“Mexico has been a remarkable leader in our sustainability agenda," said Perez, who last visited Mexico in 2012. "When I first became the chief sustainability officer for the company, this was one of my first visits. And I saw a lot of great work here. Mexico has been leading the world for
Coca-Cola Mexico created the National Reforestation and Water Harvesting Program (PNRCA) in collaboration with the Natural Resources and Environment Ministry (SEMARNAT), the National Forest Commission (CONAFOR), the National Commission of Protected Areas (CONANP) and Pronatura Mexico A.C. This joint business model provides a clear example of what it means to respond to local development needs and promote the economic empowerment of communities.
The National Reforestation Program is considered the most important of its kind worldwide, because of its reforestation and soil conservation projects, water acquisition and availability actions and successful efforts to develop the regional economy.
More than 20,000 people benefit from the program, with the implementation of 21 rain-harvesting pots during the last eight years. One rain-harvesting plot in San Bartolomé Actopan, Temascalapa, is called "Fertile Land." It benefits more than 4,000 people with a storage capacity of 40,000 cubic meters to support corn and bean farmers in the area. Perez visited the area with Miguel Sánchez Navarro Redo, president of Pronatura Mexico; Eduardo Cota, director of Conservation and Ecological Restoration of Pronatura Mexico; Vivian Alegría, director of

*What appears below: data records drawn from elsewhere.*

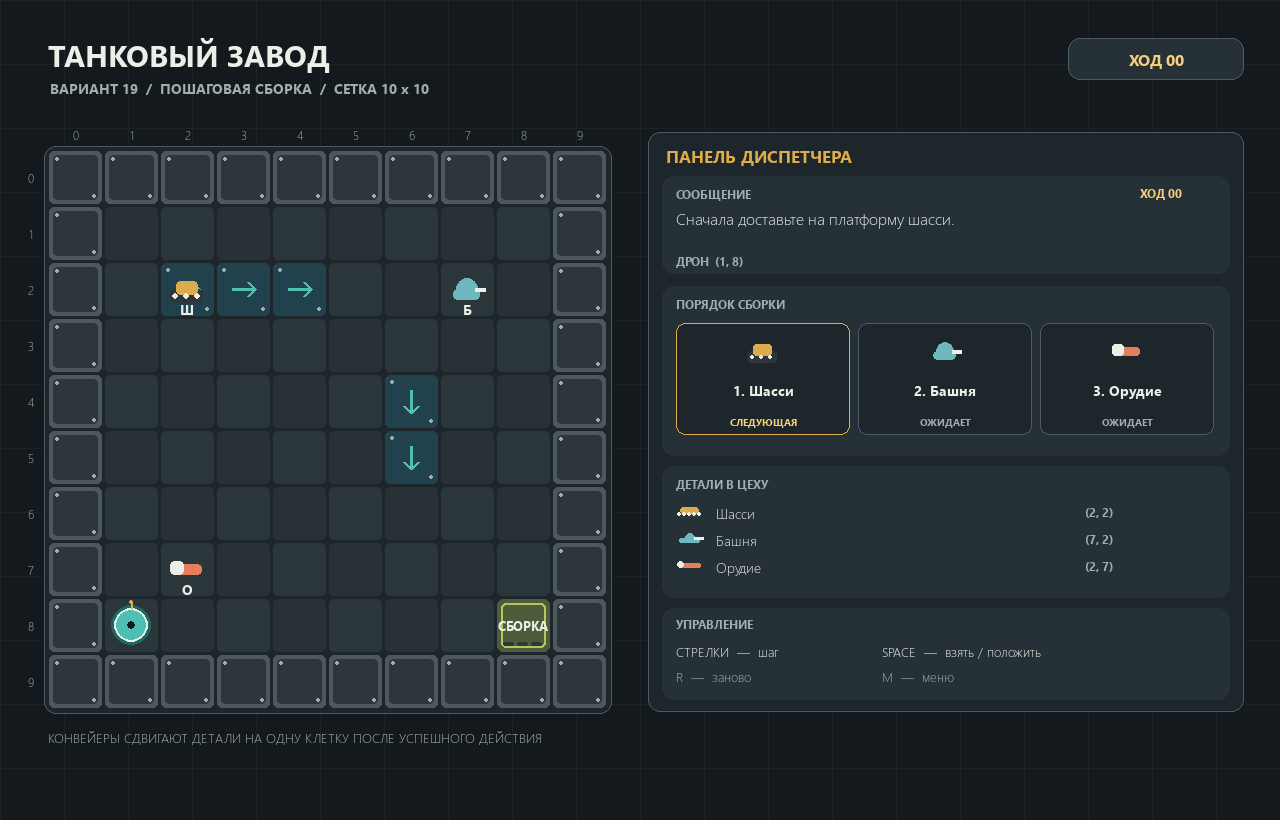
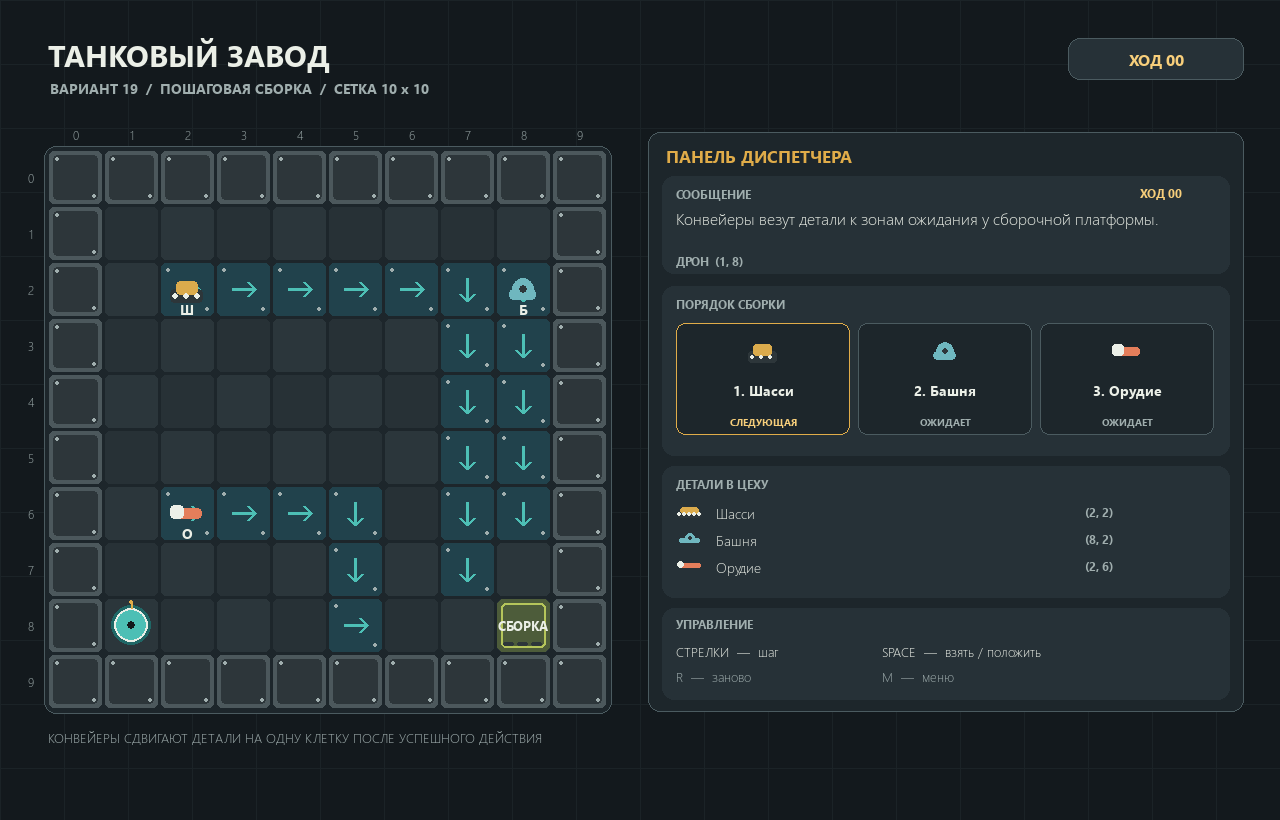
Make conveyor routing central to part retrieval
Start every component on a dedicated belt and carry it to a staging cell beside the assembly platform so each turn visibly advances the puzzle.

diff --git a/tests/test_factory.py b/tests/test_factory.py
@@ -32,6 +32,22 @@ class FactoryMovementTests(unittest.TestCase):
         self.assertEqual(len(factory.parts), 3)
         self.assertEqual(factory.assembly_indices, [])
 
+    def test_default_parts_start_on_conveyors_and_move_with_each_turn(self):
+        factory = Factory()
+
+        self.assertTrue(all(part.position in factory.conveyors for part in factory.parts))
+        self.assertTrue(factory.move_drone(1, 0))
+
+        self.assertEqual(
+            {part.kind: part.position for part in factory.parts},
+            {
+                PartKind.CHASSIS: (3, 2),
+                PartKind.TURRET: (8, 3),
+                PartKind.CANNON: (3, 6),
+            },
+        )
+        self.assertIn("перемещено деталей: 3", factory.message)
+
     def test_arrow_step_moves_drone_exactly_one_cell(self):
         factory = Factory()
         start = factory.drone_position
@@ -167,7 +183,7 @@ class AssemblyTests(unittest.TestCase):
         self.assertEqual(factory.status, FactoryStatus.WON)
         self.assertFalse(factory.move_drone(1, 0))
 
-    def test_default_level_can_be_completed_with_grid_moves(self):
+    def test_default_level_can_be_completed_after_conveyors_stage_all_parts(self):
         factory = Factory()
 
         def move_to(destination):
@@ -180,17 +196,21 @@ class AssemblyTests(unittest.TestCase):
             while factory.drone.grid_y > destination[1]:
                 self.assertTrue(factory.move_drone(0, -1))
 
-        move_to((1, 2))
-        move_to((5, 2))
-        self.assertEqual(factory.get_part_at((5, 2)).kind, PartKind.CHASSIS)
-        self.assertTrue(factory.interact())
-        move_to(factory.assembly_position)
-        self.assertTrue(factory.interact())
+        for _ in range(12):
+            direction_x = 1 if factory.drone.grid_x < 8 else -1
+            self.assertTrue(factory.move_drone(direction_x, 0))
 
-        for part_kind, position in (
-            (PartKind.TURRET, (7, 2)),
-            (PartKind.CANNON, (2, 7)),
-        ):
+        staging_positions = (
+            (PartKind.CHASSIS, (7, 8)),
+            (PartKind.TURRET, (8, 7)),
+            (PartKind.CANNON, (6, 8)),
+        )
+        for part_kind, position in staging_positions:
+            part = factory.get_part_at(position)
+            self.assertIsNotNone(part)
+            self.assertEqual(part.kind, part_kind)
+
+        for _, position in staging_positions:
             move_to(position)
             self.assertTrue(factory.interact())
             move_to(factory.assembly_position)

diff --git a/tank_factory/factory.py b/tank_factory/factory.py
@@ -59,7 +59,7 @@ class Factory:
         self.assembly_stack: list[PartKind] = []
         self.turn_count = 0
         self.status = FactoryStatus.ACTIVE
-        self.message = "Сначала доставьте на платформу шасси."
+        self.message = "Конвейеры везут детали к зонам ожидания у сборочной платформы."
         self._validate_layout()
 
     @staticmethod
@@ -175,10 +175,12 @@ class Factory:
 
     def _finish_turn(self, message: str) -> None:
         self.turn_count += 1
+        moved_parts = self._advance_conveyors()
+        if moved_parts:
+            message = f"{message} По конвейерам перемещено деталей: {moved_parts}."
         self.message = message
-        self._advance_conveyors()
 
-    def _advance_conveyors(self) -> None:
+    def _advance_conveyors(self) -> int:
         """Сдвигает детали одновременно, чтобы результат не зависел от порядка списка."""
         positions = [part.position for part in self.parts]
         intended_moves: dict[int, Cell] = {}
@@ -215,3 +217,4 @@ class Factory:
 
         for index, destination in intended_moves.items():
             self.parts[index].grid_x, self.parts[index].grid_y = destination
+        return len(intended_moves)

diff --git a/tank_factory/renderer.py b/tank_factory/renderer.py
@@ -240,12 +240,11 @@ class Renderer:
             base = pygame.Rect(rect.left + scale // 5, rect.top + scale // 2, rect.width - scale * 2 // 5, scale // 4)
             pygame.draw.rect(surface, color, base, border_radius=max(3, scale // 9))
             pygame.draw.circle(surface, color, (rect.centerx, rect.top + scale // 2), max(5, scale // 4))
-            pygame.draw.line(
+            pygame.draw.circle(
                 surface,
-                PALETTE["text"],
-                (rect.centerx + scale // 5, rect.top + scale // 2),
-                (rect.right - scale // 10, rect.top + scale // 2),
-                max(3, scale // 9),
+                PALETTE["wall_dark"],
+                (rect.centerx, rect.top + scale // 2),
+                max(2, scale // 11),
             )
         else:
             barrel = pygame.Rect(rect.left + scale // 6, rect.centery - scale // 8, rect.width - scale // 3, scale // 4)

diff --git a/tank_factory/constants.py b/tank_factory/constants.py
@@ -19,15 +19,32 @@ ASSEMBLY_POSITION = (8, 8)
 ASSEMBLY_ORDER = (PartKind.CHASSIS, PartKind.TURRET, PartKind.CANNON)
 INITIAL_PARTS = (
     (PartKind.CHASSIS, 2, 2),
-    (PartKind.TURRET, 7, 2),
-    (PartKind.CANNON, 2, 7),
+    (PartKind.TURRET, 8, 2),
+    (PartKind.CANNON, 2, 6),
 )
 CONVEYOR_LAYOUT = (
     (2, 2, 1, 0),
     (3, 2, 1, 0),
     (4, 2, 1, 0),
-    (6, 4, 0, 1),
-    (6, 5, 0, 1),
+    (5, 2, 1, 0),
+    (6, 2, 1, 0),
+    (7, 2, 0, 1),
+    (7, 3, 0, 1),
+    (7, 4, 0, 1),
+    (7, 5, 0, 1),
+    (7, 6, 0, 1),
+    (7, 7, 0, 1),
+    (8, 2, 0, 1),
+    (8, 3, 0, 1),
+    (8, 4, 0, 1),
+    (8, 5, 0, 1),
+    (8, 6, 0, 1),
+    (2, 6, 1, 0),
+    (3, 6, 1, 0),
+    (4, 6, 1, 0),
+    (5, 6, 0, 1),
+    (5, 7, 0, 1),
+    (5, 8, 1, 0),
 )
 
 PALETTE = {

diff --git a/README.md b/README.md
@@ -1,6 +1,6 @@
 # Танковый завод — ЛР1, вариант 19
 
-Пошаговая головоломка на Pygame: дрон перемещается по сетке 10 x 10, подбирает шасси, башню и орудие и доставляет их на сборочную платформу в строгом порядке. После каждого успешного действия свободные детали на конвейерах одновременно сдвигаются на одну клетку по направлению ленты.
+Пошаговая головоломка на Pygame: дрон перемещается по сетке 10 x 10, подбирает шасси, башню и орудие и доставляет их на сборочную платформу в строгом порядке. Все три детали начинают на отдельных конвейерных дорожках и по мере ходов перевозятся в зоны ожидания вокруг платформы: орудие — к (6, 8), шасси — к (7, 8), башня — к (8, 7). После каждого успешного действия свободные детали на лентах одновременно сдвигаются на одну клетку, а HUD показывает их координаты и число перемещённых деталей.
 
 ![Игровое поле «Танковый завод»](screenshots/factory_gameplay.png)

Understanding the National Reforestation and Water Harvesting Program
During her visit to the San Bartolomé Actopan community, Perez was introduced to additional initiatives, such as the backyard gardens, small family businesses that grow vegetables either for themselves or as an income source, and to support the sustainable development of the communities.
Tere, a pioneer in the backyard gardens operation and part of the Industrial Agricultural Women´s Unit, said, “From the beginning we have had the support of The

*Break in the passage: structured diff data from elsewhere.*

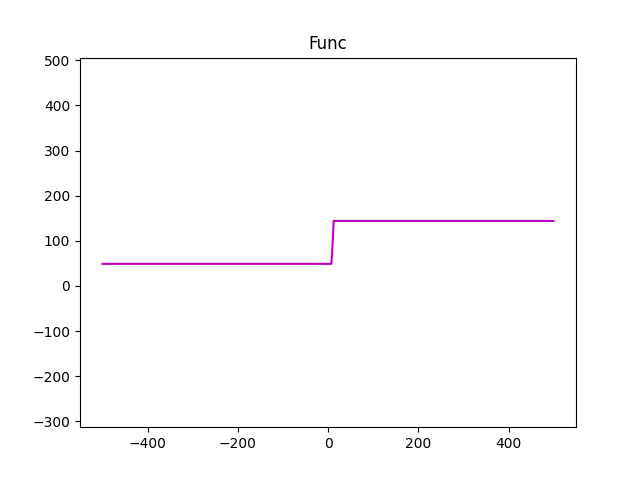
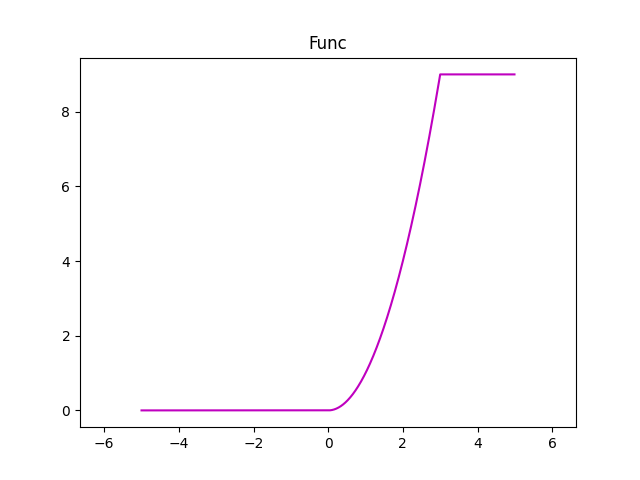
lab 6

diff --git a/lab_6_dop_task2.py b/lab_6_dop_task2.py
@@ -3,15 +3,13 @@ import numpy as np
 
 def ell(e, p):
     f = np.linspace(-np.pi, np.pi, 5000)
-    X = []
-    Y = []
-    for i in f:
-        x = np.cos(p / (1 + e * np.cos(i)))
-        y = np.sin(p / (1 + e * np.cos(i)))
-        X.append(x)
-        Y.append(y)
     
-    plt.plot(X, Y)
+    
+    x = np.cos(p / (1 + e * np.cos(f)))
+    y = np.sin(p / (1 + e * np.cos(f)))
+    
+    
+    plt.plot(x, y)
     plt.savefig('ell.png')
 
 ell(e=0.5, p=10)

diff --git a/lab_6_dop_task3.py b/lab_6_dop_task3.py
@@ -3,7 +3,7 @@ import numpy as np
 
 def func(a, b):
     y = []
-    x = np.arange(-500, 500, 1)
+    x = np.arange(-5, 5, 0.01)
     for i in x:
         if i < a:
             y.append(a**2)
@@ -16,5 +16,5 @@ def func(a, b):
     plt.axis('equal')
     plt.savefig('func.png')
 
-func(a=7, b=12)
+func(a=0, b=3)
         

diff --git a/lab_6_dop_task4.py b/lab_6_dop_task4.py
@@ -14,7 +14,7 @@ def ladder(n):
         y.append(j)
     y.append(n)
 
-    plt.plot(x, y, color='w')
+    plt.plot(x, y, color='b')
     plt.title(f'Лесенка из {n} ступенек')
     plt.axis('equal')
     plt.savefig('ladder.png')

To strengthen the backyard gardens projects, community households collect rain water for ndependent orchards to use to produce fruits and vegetables, allowing the community to take an active part to develop the regional economy.
Water: Essential to Economic Prosperity
“A tree is planted to help water collection, to take it to storage areas for later use," Perez said. "You have to make it available to the community and connect it to programs, so for example, for women that work in the orchards to feed their families, and improve their business economy. It is a complete cycle.”
“I am thrilled to be in Mexico to see what is happening on the ground because